In 1937 he advocated that Éamon de Valera (qv) should unilaterally declare an all-Ireland republic in the new constitution, and should also establish the right of Northern Ireland MPs to sit, act, and vote in the dáil. Such pressure from Donnelly and other Fianna Fáil republicans is said to have influenced the inclusion of articles 2 and 3 in the 1937 constitution. Incensed by de Valera's apparent indifference to Northern Ireland, he moved a dáil amendment that the constitution be deferred until the issue of partition was adequately resolved; he did not seek re-election to the dáil in July 1937. Returning to the north, he was elected to Stormont as an abstentionist republican MP for Belfast Falls (1942–5), and was appointed secretary of the Green Cross Fund, which raised £45,000 for the dependants of republican prisoners and internees in Northern Ireland. He was also secretary of the committee to secure a reprieve for Tom Williams (qv), who was hanged in September 1942 for shooting an RUC man. Donnelly died 29 December 1944 in a Dublin nursing home and was buried in Newry, Co. Down.
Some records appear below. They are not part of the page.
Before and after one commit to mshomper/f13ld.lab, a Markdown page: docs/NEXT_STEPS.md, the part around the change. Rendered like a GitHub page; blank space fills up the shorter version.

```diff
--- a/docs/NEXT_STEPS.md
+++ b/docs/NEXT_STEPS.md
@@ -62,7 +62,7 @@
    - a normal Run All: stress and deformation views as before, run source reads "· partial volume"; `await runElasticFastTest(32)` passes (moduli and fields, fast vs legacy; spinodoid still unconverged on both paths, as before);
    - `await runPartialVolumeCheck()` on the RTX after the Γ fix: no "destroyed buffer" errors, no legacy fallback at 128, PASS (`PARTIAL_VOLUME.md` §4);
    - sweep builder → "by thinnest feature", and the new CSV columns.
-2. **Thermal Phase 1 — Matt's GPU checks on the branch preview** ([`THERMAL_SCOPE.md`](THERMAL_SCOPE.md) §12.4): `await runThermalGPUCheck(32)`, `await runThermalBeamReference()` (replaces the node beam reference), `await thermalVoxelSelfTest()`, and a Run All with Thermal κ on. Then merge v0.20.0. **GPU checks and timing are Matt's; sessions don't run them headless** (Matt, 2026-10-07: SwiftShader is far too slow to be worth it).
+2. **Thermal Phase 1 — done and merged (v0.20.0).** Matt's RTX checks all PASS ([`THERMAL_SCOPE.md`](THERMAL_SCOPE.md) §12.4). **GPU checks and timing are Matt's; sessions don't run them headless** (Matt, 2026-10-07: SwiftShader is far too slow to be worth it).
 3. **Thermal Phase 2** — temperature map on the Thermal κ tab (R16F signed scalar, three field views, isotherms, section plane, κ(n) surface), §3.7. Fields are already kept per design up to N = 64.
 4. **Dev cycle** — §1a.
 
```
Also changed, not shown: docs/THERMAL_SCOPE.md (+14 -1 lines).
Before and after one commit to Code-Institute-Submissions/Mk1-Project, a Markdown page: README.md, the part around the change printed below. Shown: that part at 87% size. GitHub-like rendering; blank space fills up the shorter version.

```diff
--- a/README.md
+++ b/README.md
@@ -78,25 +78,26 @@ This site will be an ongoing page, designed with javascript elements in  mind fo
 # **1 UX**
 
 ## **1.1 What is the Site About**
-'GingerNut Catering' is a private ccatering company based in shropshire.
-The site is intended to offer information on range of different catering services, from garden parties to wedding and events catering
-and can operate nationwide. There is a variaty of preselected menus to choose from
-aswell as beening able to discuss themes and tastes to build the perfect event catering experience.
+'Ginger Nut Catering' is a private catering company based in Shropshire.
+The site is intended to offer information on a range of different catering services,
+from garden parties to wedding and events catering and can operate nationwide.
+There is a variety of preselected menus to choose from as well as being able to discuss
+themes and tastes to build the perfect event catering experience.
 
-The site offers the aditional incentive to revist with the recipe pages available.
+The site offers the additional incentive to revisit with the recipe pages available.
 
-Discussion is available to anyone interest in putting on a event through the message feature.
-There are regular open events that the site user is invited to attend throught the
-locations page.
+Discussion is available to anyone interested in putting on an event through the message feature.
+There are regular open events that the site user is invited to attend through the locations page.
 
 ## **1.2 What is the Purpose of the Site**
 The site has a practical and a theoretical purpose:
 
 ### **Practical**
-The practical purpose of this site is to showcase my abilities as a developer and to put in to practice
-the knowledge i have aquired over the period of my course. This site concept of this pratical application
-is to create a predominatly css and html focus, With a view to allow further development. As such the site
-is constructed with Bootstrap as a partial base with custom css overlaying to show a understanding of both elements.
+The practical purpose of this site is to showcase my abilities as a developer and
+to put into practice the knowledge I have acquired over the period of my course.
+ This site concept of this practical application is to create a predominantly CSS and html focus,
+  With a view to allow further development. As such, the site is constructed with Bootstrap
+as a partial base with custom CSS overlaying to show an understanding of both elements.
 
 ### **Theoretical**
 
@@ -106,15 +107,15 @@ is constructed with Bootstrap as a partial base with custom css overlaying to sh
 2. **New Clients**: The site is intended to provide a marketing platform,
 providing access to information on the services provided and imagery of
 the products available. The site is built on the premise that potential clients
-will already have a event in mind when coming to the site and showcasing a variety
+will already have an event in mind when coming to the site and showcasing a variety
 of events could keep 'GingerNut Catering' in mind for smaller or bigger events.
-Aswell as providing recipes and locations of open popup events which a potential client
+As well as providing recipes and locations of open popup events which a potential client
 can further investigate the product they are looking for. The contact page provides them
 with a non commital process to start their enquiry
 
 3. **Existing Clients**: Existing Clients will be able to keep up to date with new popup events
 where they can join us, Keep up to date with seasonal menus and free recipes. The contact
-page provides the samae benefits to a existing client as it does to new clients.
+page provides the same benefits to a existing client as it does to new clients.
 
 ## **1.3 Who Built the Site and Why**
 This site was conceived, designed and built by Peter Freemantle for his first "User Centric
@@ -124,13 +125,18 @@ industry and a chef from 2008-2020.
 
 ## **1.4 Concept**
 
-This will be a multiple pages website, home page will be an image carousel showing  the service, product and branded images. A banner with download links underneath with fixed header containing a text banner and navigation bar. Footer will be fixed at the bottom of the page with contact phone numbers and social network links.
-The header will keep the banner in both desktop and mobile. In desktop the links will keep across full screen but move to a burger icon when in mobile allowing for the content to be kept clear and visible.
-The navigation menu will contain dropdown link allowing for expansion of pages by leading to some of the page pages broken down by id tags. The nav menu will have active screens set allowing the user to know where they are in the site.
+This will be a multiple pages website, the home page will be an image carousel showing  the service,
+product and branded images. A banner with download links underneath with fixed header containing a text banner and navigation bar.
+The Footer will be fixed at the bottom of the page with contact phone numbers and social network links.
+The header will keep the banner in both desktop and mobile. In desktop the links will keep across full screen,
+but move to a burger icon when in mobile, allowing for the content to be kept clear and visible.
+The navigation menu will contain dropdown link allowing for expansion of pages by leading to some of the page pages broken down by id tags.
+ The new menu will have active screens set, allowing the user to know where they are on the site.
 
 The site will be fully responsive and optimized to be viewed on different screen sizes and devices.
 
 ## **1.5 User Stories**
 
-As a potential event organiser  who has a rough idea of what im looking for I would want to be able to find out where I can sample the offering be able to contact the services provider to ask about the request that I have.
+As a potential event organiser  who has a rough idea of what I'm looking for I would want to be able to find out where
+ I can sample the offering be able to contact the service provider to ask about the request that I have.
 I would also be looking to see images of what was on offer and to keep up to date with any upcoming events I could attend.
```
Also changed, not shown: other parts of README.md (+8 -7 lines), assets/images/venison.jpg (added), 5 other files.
He was married with one son and three daughters; the family lived at Tighe Mhuire, Courtenay Hill, Newry, Co. Down.